### Provided entries

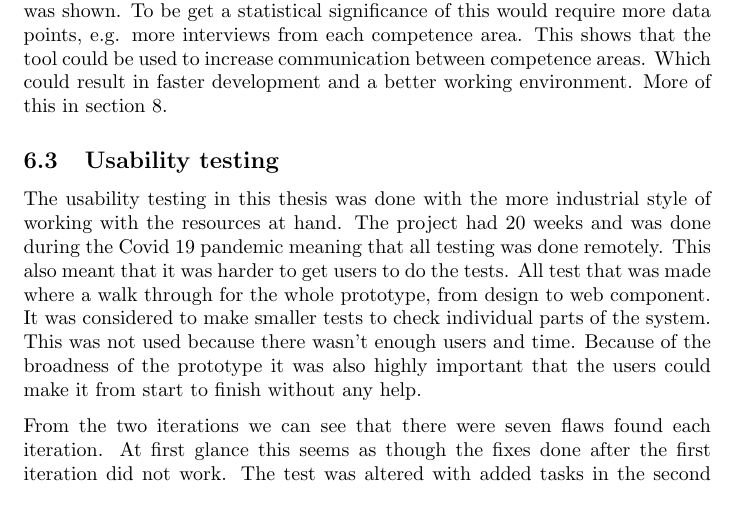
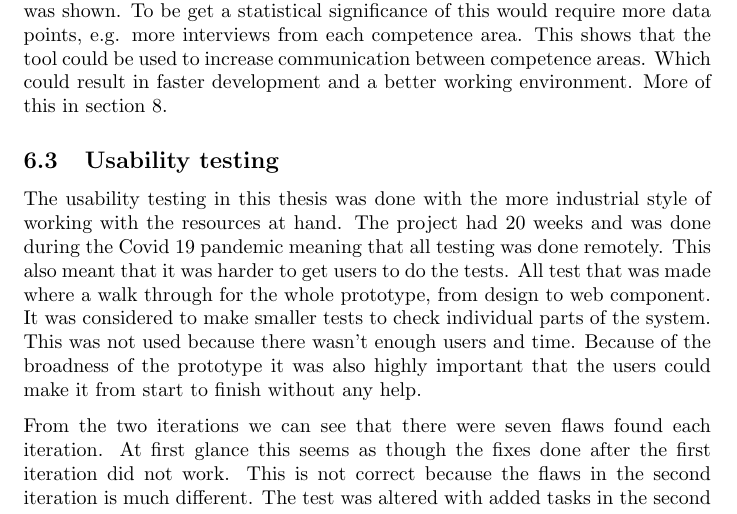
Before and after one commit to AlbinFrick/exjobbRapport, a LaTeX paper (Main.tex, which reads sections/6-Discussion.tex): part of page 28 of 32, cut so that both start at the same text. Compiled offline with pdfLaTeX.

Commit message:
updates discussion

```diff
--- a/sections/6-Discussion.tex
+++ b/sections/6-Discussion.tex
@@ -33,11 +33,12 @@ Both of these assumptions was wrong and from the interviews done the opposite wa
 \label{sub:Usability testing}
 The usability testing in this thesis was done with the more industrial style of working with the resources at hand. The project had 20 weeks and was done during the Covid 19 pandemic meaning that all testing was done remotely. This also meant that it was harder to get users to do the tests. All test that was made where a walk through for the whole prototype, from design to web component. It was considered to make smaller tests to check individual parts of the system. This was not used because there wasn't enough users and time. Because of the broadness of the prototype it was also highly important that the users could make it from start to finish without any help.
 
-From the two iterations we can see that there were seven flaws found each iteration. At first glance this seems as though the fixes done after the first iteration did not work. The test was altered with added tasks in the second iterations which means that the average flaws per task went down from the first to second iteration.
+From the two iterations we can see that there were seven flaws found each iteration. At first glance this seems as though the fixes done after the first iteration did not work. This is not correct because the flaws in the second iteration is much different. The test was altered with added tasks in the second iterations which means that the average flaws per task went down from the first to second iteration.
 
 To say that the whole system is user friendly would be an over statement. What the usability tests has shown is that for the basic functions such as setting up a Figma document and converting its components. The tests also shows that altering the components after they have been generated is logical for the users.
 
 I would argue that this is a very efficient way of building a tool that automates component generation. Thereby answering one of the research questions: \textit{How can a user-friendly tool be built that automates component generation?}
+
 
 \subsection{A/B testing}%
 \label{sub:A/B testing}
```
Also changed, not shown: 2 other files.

### Work instructions
Extract each line from the listing that holds the word "second".

### Result for this task
-From the two iterations we can see that there were seven flaws found each iteration. At first glance this seems as though the fixes done after the first iteration did not work. The test was altered with added tasks in the second iterations which means that the average flaws per task went down from the first to second iteration.
+From the two iterations we can see that there were seven flaws found each iteration. At first glance this seems as though the fixes done after the first iteration did not work. This is not correct because the flaws in the second iteration is much different. The test was altered with added tasks in the second iterations which means that the average flaws per task went down from the first to second iteration.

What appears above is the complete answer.